Researchers at Emory University School of Medicine created the Health ABC Heart Failure Model for predicting risk of new onset heart failure in the elderly. Now that model has been strengthened by validating it in a separate library of patient data from an earlier cardiovascular study.
The results suggest the Health ABC risk model can be used to identify high-risk individuals for whom interventions can be targeted cost-effectively to prevent heart failure.
"This is a scoring system that could help individuals or their physicians understand their five-year risk for heart failure, using basic risk factors that are easily obtained at relatively low cost," says Javed Butler, MD, MPH, associate professor of medicine and director of heart failure research at Emory University School of Medicine.
Andreas Kalogeropoulos, MD, a post-doctoral research fellow with Butler, presents the findings Monday at the American College of Cardiology conference in Orlando.
Heart failure is the leading cause of hospitalization in people older than 65 and greatly increases the risk of sudden cardiac arrest.
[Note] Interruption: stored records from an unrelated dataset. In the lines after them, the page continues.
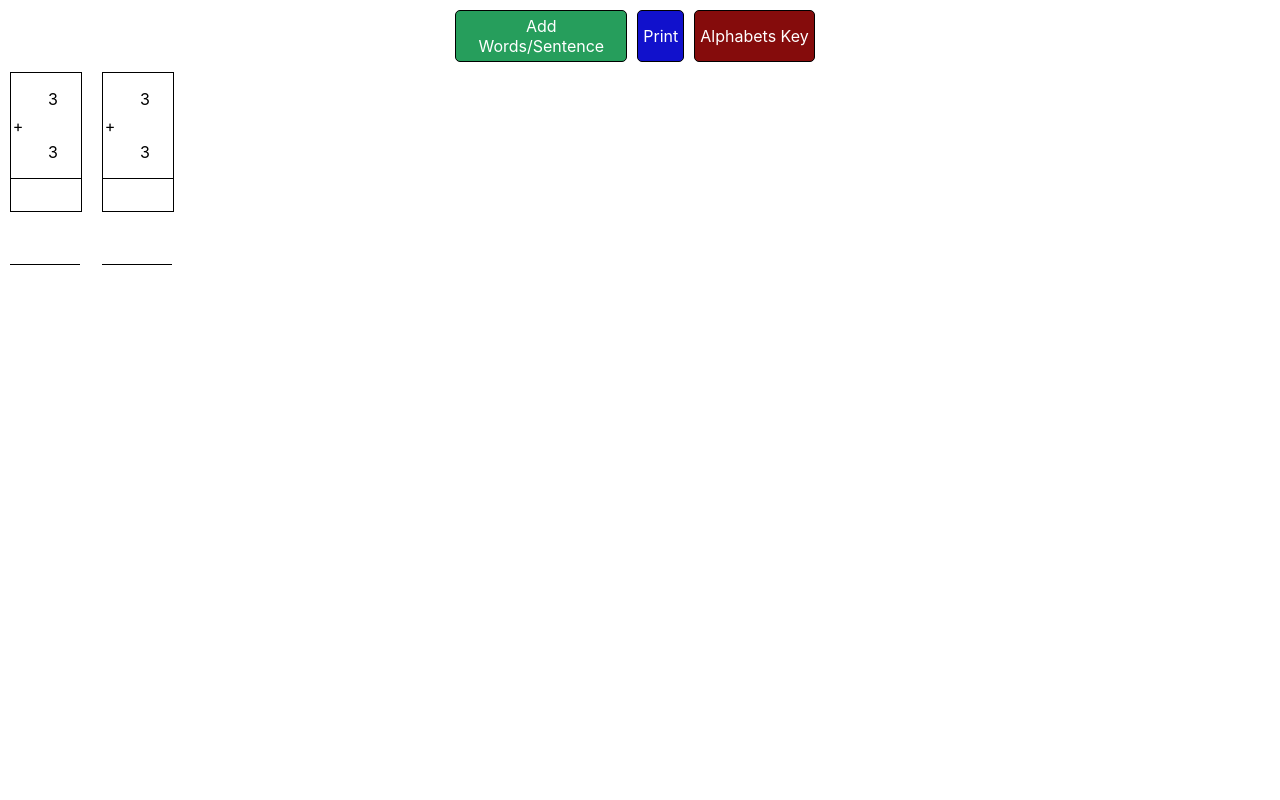
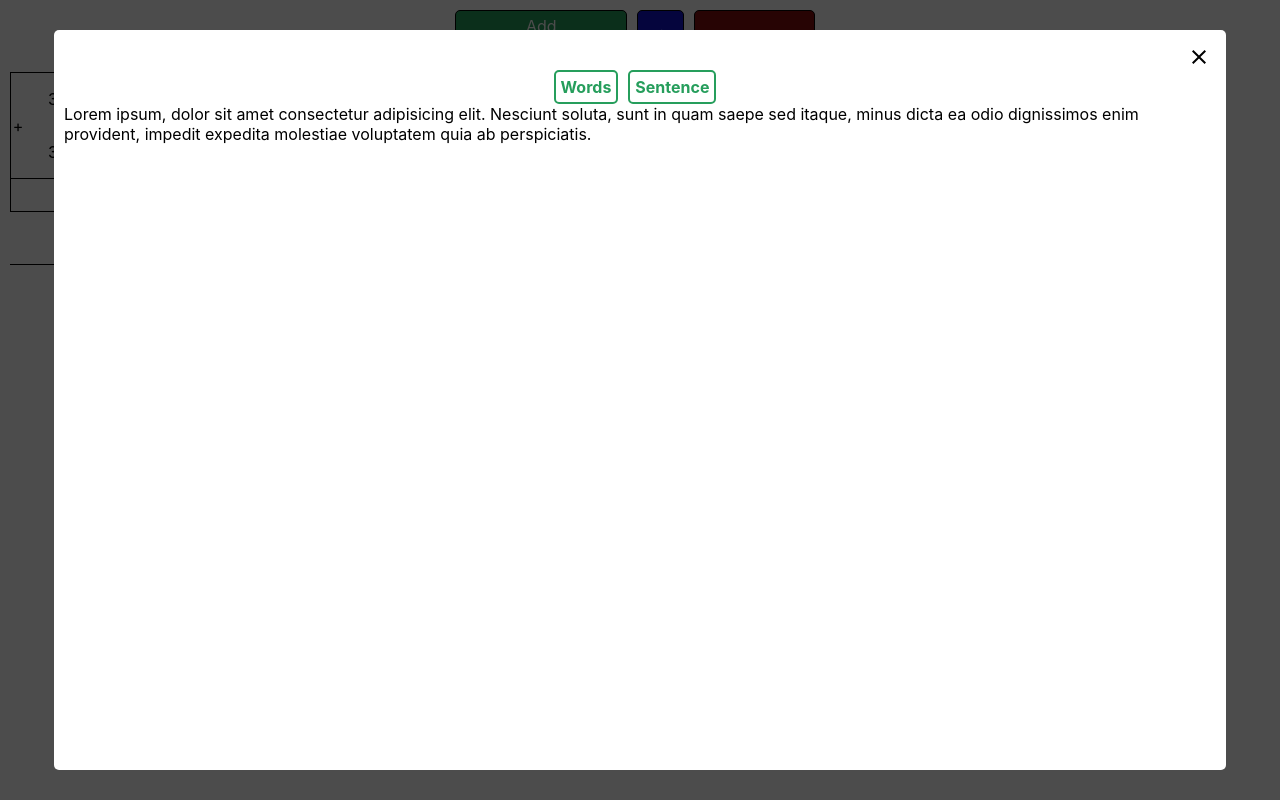
Before and after one commit to tsoogthoj/math-stick, a React (Create React App) app: page / in a window 1280 px wide. Built offline with nearby package versions, Linux system fonts and the light colour scheme.

Commit message:
added buttons to content and add contents

```diff
--- a/src/App.js
+++ b/src/App.js
@@ -5,8 +5,8 @@ import Modal from "./components/modal/modal"
 
 class App extends Component {
   state = {
-    modalOpen: false,
-    openedModal: "",
+    modalOpen: true,
+    openedModal: "add",
   }
 
   modalStatus = () => {
--- /dev/null
+++ b/src/components/addContent/addContent.css
@@ -0,0 +1,22 @@
+:root {
+    --button-primary-color: rgb(38, 158, 92);
+    --button-primary-color-1: rgb(49, 197, 116);
+}
+
+.addContent-header {
+    display: flex;
+    justify-content: center;
+    text-align: center;
+}
+
+.addContent-button {
+    border-color: var(--button-primary-color);
+    color: var(--button-primary-color);
+    border: 2px var(--button-primary-color) solid;
+    font-weight: bold;
+}
+
+.addContent-button:hover {
+    background: var(--button-primary-color);
+    color: white;
+}
--- a/src/components/addContent/addContent.jsx
+++ b/src/components/addContent/addContent.jsx
@@ -1,10 +1,20 @@
 import React, { Component } from 'react'
+import "./addContent.css"
+class AddContent extends Component {
+    state = {
+        addDisplay: "word",
+    }
 
-class AddContent extends Component {
     render() {
         return(
-            <div className="alphabet-wrapper">
-                Add Content
+            <div className="addContent-wrapper">
+                <div className="addContent-header">
+                    <div className="addContent-button button">Words</div>
+                    <div className="addContent-button button">Sentence</div>
+                </div>
+                <div className="addContent-content">
+                Lorem ipsum, dolor sit amet consectetur adipisicing elit. Nesciunt soluta, sunt in quam saepe sed itaque, minus dicta ea odio dignissimos enim provident, impedit expedita molestiae voluptatem quia ab perspiciatis.
+                </div>
             </div>
 
         )
```
Also changed, not shown: src/components/sentence/sentence.jsx (added), src/components/word/word.jsx (added).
The Health ABC model uses nine clinical measures to estimate the risk of heart failure in patients who haven't necessarily been seen by doctors for coronary heart disease before. The nine measures are: age, history of coronary heart disease, smoking, blood pressure, heart rate, left ventricular hypertrophy measured by electrocardiography, and blood levels of glucose, creatinine and albumin.
Several individual risk factors for heart failure have been identified, but Butler says the model is the first that combines the risk factors into a system for predicting risk for any given individual. The model categorizes individuals into four risk categories ranging from less than 5 (low) to more than 20 percent (very high) 5-year risk, and has been shown to perform well for men, women, Caucasians and African Americans.
|Contact: Sarah Goodwin|